The Guédelon building site is always very busy. There’s hammering, sawing and work going on all around. After all, a whole castle is to be built here – a castle as it would have looked in the Middle Ages, surrounded by a fortification wall, with guard towers and a moat. When you look a little closer, however, you realize that not only should the building appear as if it were made in the Middle Ages, the handicraft technologies being used are also anything but modern.
Learning from the past

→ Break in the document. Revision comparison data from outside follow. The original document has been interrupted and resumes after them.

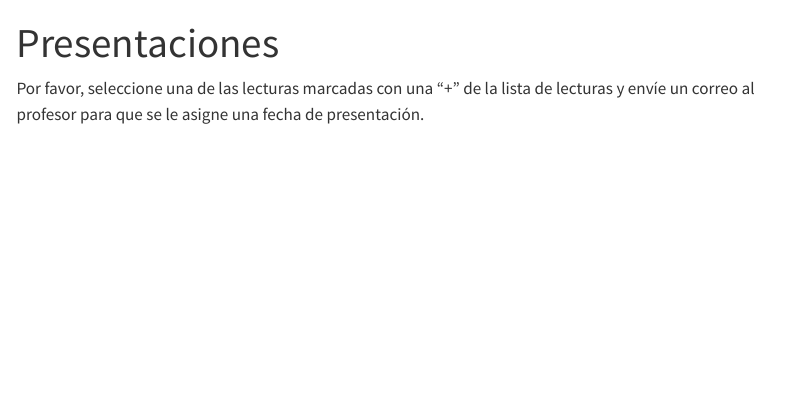
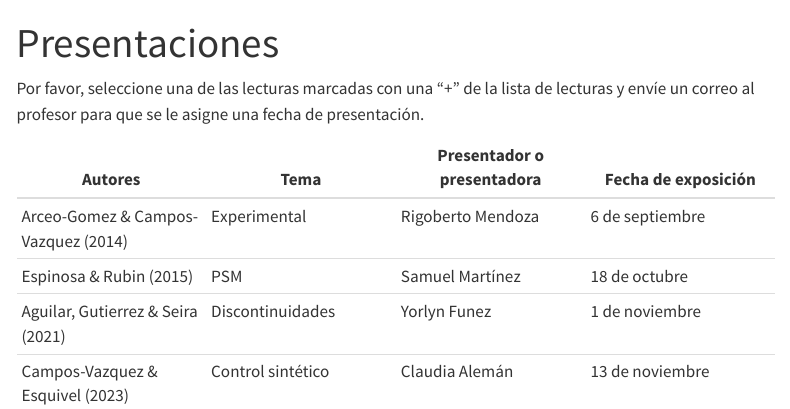
Before and after one commit to rojasirvin/evaluacion-de-programas, a Quarto document (presentaciones.qmd): the page in a window 1100 px wide, from its top. Rendered offline with R 4.5, knitr and Pandoc in place of Quarto, with nearby package versions; menus at the side of the page are left out.

Commit message:
update presentaciones

```diff
--- a/presentaciones.qmd
+++ b/presentaciones.qmd
@@ -3,3 +3,10 @@ title: "Presentaciones"
 ---
 
 Por favor, seleccione una de las lecturas marcadas con una "+" de la lista de lecturas y envíe un correo al profesor para que se le asigne una fecha de presentación.
+
+| **Autores** | **Tema** | **Presentador o presentadora** | **Fecha de exposición** |
+| --- | --- | --- | --- |
+| Arceo-Gomez & Campos-Vazquez (2014) | Experimental    | Rigoberto Mendoza | 6 de septiembre |
+| Espinosa & Rubin (2015) | PSM | Samuel Martínez   | 18 de octubre |
+| Aguilar, Gutierrez & Seira (2021) | Discontinuidades  | Yorlyn Funez | 1 de noviembre |
+| Campos-Vazquez & Esquivel (2023) | Control sintético  | Claudia Alemán | 13 de noviembre |
```
Also changed, not shown: docs/search.json, 1 other file.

It is surely one of the most unusual building projects in the whole of Europe. Guédelon castle near the French village of Treigny is being constructed exclusively using methods and materials that date back to the early 13th century. As a result, every stone for the building is hewn from the nearby quarry, and then formed into the right shape by hand by stonemasons. Every single nail and every tool is forged on site using traditional means. Even the pigments in the paint workshop for decorating the walls are extracted directly from earth and ground stone. It is an often exhausting and especially time-consuming job for the roughly 40 craftsmen working here. They have been working on this project since 1997, and there is no end in sight.
Building in the Middle Ages – a back-breaking job

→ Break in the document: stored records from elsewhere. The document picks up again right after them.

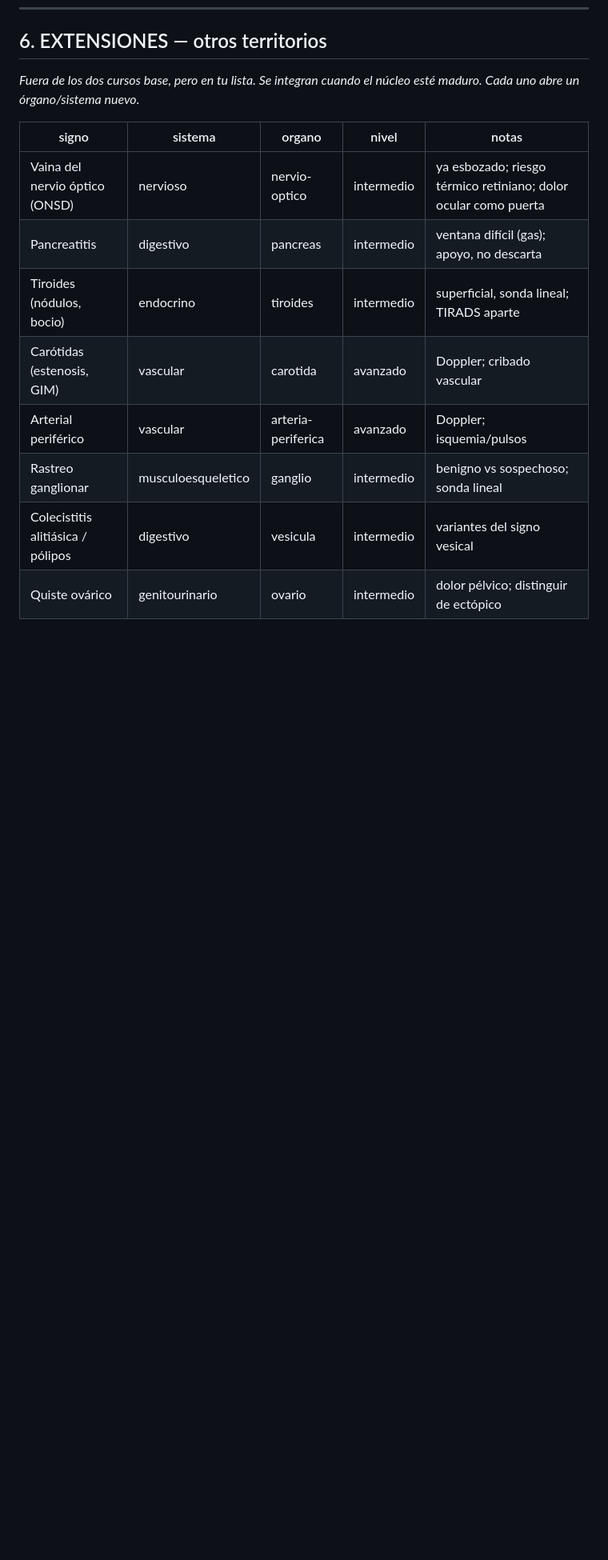
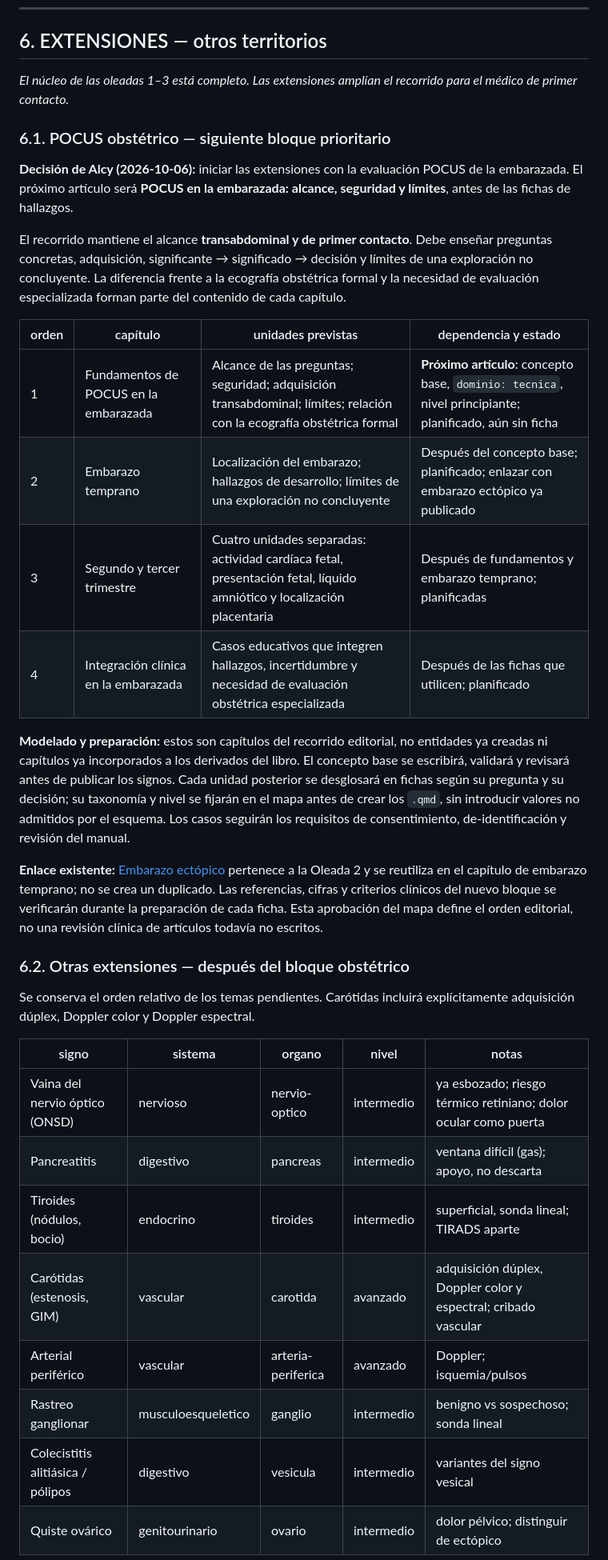
Before and after one commit to alcyedmundo281/biosemiotics, a Markdown page: mapa-maestro-biosemiotics.md, the part around one of its changes. Shown at 80% size. GitHub-like rendering; blank space fills up the shorter version.

Commit message:
Prioriza recorrido obstétrico en el mapa del atlas

```diff
--- a/mapa-maestro-biosemiotics.md
+++ b/mapa-maestro-biosemiotics.md
@@ -178,14 +178,53 @@ El lector entra por el eyeball y el mismo nodo lo lleva, cuando madura, hasta Si
 ---
 
 ## 6. EXTENSIONES — otros territorios
-*Fuera de los dos cursos base, pero en tu lista. Se integran cuando el núcleo esté maduro. Cada uno abre un órgano/sistema nuevo.*
+*El núcleo de las oleadas 1–3 está completo. Las extensiones amplían el recorrido para el médico de primer contacto.*
+
+### 6.1. POCUS obstétrico — siguiente bloque prioritario
+
+**Decisión de Alcy (2026-10-06):** iniciar las extensiones con la evaluación
+POCUS de la embarazada. El próximo artículo será **POCUS en la embarazada:
+alcance, seguridad y límites**, antes de las fichas de hallazgos.
+
+El recorrido mantiene el alcance **transabdominal y de primer contacto**.
+Debe enseñar preguntas concretas, adquisición, significante → significado →
+decisión y límites de una exploración no concluyente. La diferencia frente a
+la ecografía obstétrica formal y la necesidad de evaluación especializada
+forman parte del contenido de cada capítulo.
+
+| orden | capítulo | unidades previstas | dependencia y estado |
+|---|---|---|---|
+| 1 | Fundamentos de POCUS en la embarazada | Alcance de las preguntas; seguridad; adquisición transabdominal; límites; relación con la ecografía obstétrica formal | **Próximo artículo**: concepto base, `dominio: tecnica`, nivel principiante; planificado, aún sin ficha |
+| 2 | Embarazo temprano | Localización del embarazo; hallazgos de desarrollo; límites de una exploración no concluyente | Después del concepto base; planificado; enlazar con embarazo ectópico ya publicado |
+| 3 | Segundo y tercer trimestre | Cuatro unidades separadas: actividad cardíaca fetal, presentación fetal, líquido amniótico y localización placentaria | Después de fundamentos y embarazo temprano; planificadas |
+| 4 | Integración clínica en la embarazada | Casos educativos que integren hallazgos, incertidumbre y necesidad de evaluación obstétrica especializada | Después de las fichas que utilicen; planificado |
+
+**Modelado y preparación:** estos son capítulos del recorrido editorial, no
+entidades ya creadas ni capítulos ya incorporados a los derivados del libro.
+El concepto base se escribirá, validará y revisará antes de publicar los
+signos. Cada unidad posterior se desglosará en fichas según su pregunta y su
+decisión; su taxonomía y nivel se fijarán en el mapa antes de crear los `.qmd`,
+sin introducir valores no admitidos por el esquema. Los casos seguirán los
+requisitos de consentimiento, de-identificación y revisión del manual.
+
+**Enlace existente:** [Embarazo ectópico](https://www.biosemiotics.net/embarazo-ectopico-el-utero-vacio-no-es-el-signo/)
+pertenece a la Oleada 2 y se reutiliza en el capítulo de embarazo temprano;
+no se crea un duplicado. Las referencias, cifras y criterios clínicos del
+nuevo bloque se verificarán durante la preparación de cada ficha. Esta
+aprobación del mapa define el orden editorial, no una revisión clínica de
+artículos todavía no escritos.
+
+### 6.2. Otras extensiones — después del bloque obstétrico
+
+Se conserva el orden relativo de los temas pendientes. Carótidas incluirá
+explícitamente adquisición dúplex, Doppler color y Doppler espectral.
 
 | signo | sistema | organo | nivel | notas |
 |---|---|---|---|---|
 | Vaina del nervio óptico (ONSD) | nervioso | nervio-optico | intermedio | ya esbozado; riesgo térmico retiniano; dolor ocular como puerta |
 | Pancreatitis | digestivo | pancreas | intermedio | ventana difícil (gas); apoyo, no descarta |
 | Tiroides (nódulos, bocio) | endocrino | tiroides | intermedio | superficial, sonda lineal; TIRADS aparte |
-| Carótidas (estenosis, GIM) | vascular | carotida | avanzado | Doppler; cribado vascular |
+| Carótidas (estenosis, GIM) | vascular | carotida | avanzado | adquisición dúplex, Doppler color y espectral; cribado vascular |
 | Arterial periférico | vascular | arteria-periferica | avanzado | Doppler; isquemia/pulsos |
 | Rastreo ganglionar | musculoesqueletico | ganglio | intermedio | benigno vs sospechoso; sonda lineal |
 | Colecistitis alitiásica / pólipos | digestivo | vesicula | intermedio | variantes del signo vesical |
```
Also changed, not shown: other parts of mapa-maestro-biosemiotics.md (+12 -4 lines).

The unusual construction site has become a magnet for visitors. DW reporter Hendrik Welling also wanted to take a closer look. For the series “Europe to the Maxx” on the culture and lifestyle magazine “Euromaxx”, he travelled to Treigny in the heart of France. There he not only had the unusual project shown to him, but also lent a hand – from cutting stones to transporting them to covering the roof of the chapel. Follow his exhausting mission in our video.
Glimpses of a time long past
The construction of Guédelon is an enormous undertaking – but it is worth it as the project also pursues a scientific goal. Historians and archaeologists were as involved from the beginning as the architects who designed the structure. Through the construction, many long-forgotten techniques have been rediscovered. The numerous tourists who visit the building site can literally immerse themselves in the world of the Middle Ages here. The admission fees they pay chiefly finances the ambitious plans of the initiators. And if you want to make a physical contribution, you can sign on at Guédelon as a voluntary helper for a couple of days – and thus play your own small part in the largest medieval castle building project in Europe.
Address: Guédelon, 89520 Treigny, France
Getting there: Guédelon is around 10 kilometers of the town of Treigny on the D955. The nearest railway station is Cosne-sur-Loire, from which it is a half-hour drive to the building site.
Hours: Mid-May – early November
Admission: 14 EUR
The accompanying book
Europe at its most extreme: the series “Europe to the Maxx” on DW’s lifestyle and culture magazine “Euromaxx” makes Europe’s superlatives experienceable – from extraordinary architecture to spectacular landscapes to unique cultural phenomena. Accompanying the series, the book “111 extreme places in Europe that you shouldn’t miss” was published in cooperation with Emons Verlag. An alternative travel guide, both informative and entertaining. For avid travelers, fans of Europe and anyone who likes to show off with unusual pub quiz trivia. Full of guaranteed record breakers!